**Problem to work on**
Find the line holding "not run offline." in the entries below. Give it again exactly, along with every line after it up to and including the line holding "Also changed, not shown: posthoc_analyses.Rmd".

**Records provided**
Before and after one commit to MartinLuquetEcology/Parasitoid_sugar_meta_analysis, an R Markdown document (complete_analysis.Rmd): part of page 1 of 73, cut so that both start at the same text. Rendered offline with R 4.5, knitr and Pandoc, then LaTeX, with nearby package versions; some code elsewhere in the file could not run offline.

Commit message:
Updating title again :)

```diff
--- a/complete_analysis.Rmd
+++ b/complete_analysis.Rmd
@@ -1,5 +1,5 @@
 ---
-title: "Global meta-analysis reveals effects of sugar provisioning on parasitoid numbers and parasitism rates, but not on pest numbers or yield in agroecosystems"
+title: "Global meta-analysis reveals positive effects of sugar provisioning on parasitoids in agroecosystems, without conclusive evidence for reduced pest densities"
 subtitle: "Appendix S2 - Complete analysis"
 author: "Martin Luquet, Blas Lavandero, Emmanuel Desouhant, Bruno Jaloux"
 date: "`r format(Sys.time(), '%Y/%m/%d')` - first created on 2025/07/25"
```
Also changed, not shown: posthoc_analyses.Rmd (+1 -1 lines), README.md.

...

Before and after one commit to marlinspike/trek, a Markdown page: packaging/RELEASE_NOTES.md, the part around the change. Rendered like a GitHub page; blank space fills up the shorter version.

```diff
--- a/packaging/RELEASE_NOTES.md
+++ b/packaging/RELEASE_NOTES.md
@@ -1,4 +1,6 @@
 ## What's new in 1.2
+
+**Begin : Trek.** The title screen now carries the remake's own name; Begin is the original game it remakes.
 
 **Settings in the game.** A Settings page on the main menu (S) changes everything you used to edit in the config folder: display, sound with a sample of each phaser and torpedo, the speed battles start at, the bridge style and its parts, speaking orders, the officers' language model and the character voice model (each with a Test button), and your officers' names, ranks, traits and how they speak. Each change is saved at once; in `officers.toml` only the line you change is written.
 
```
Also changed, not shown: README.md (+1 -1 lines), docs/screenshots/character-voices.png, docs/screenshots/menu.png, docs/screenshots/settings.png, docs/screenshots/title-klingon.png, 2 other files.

**Result for this exercise**
Before and after one commit to MartinLuquetEcology/Parasitoid_sugar_meta_analysis, an R Markdown document (complete_analysis.Rmd): part of page 1 of 73, cut so that both start at the same text. Rendered offline with R 4.5, knitr and Pandoc, then LaTeX, with nearby package versions; some code elsewhere in the file could not run offline.

Commit message:
Updating title again :)

```diff
--- a/complete_analysis.Rmd
+++ b/complete_analysis.Rmd
@@ -1,5 +1,5 @@
 ---
-title: "Global meta-analysis reveals effects of sugar provisioning on parasitoid numbers and parasitism rates, but not on pest numbers or yield in agroecosystems"
+title: "Global meta-analysis reveals positive effects of sugar provisioning on parasitoids in agroecosystems, without conclusive evidence for reduced pest densities"
 subtitle: "Appendix S2 - Complete analysis"
 author: "Martin Luquet, Blas Lavandero, Emmanuel Desouhant, Bruno Jaloux"
 date: "`r format(Sys.time(), '%Y/%m/%d')` - first created on 2025/07/25"
```
Also changed, not shown: posthoc_analyses.Rmd (+1 -1 lines), README.md.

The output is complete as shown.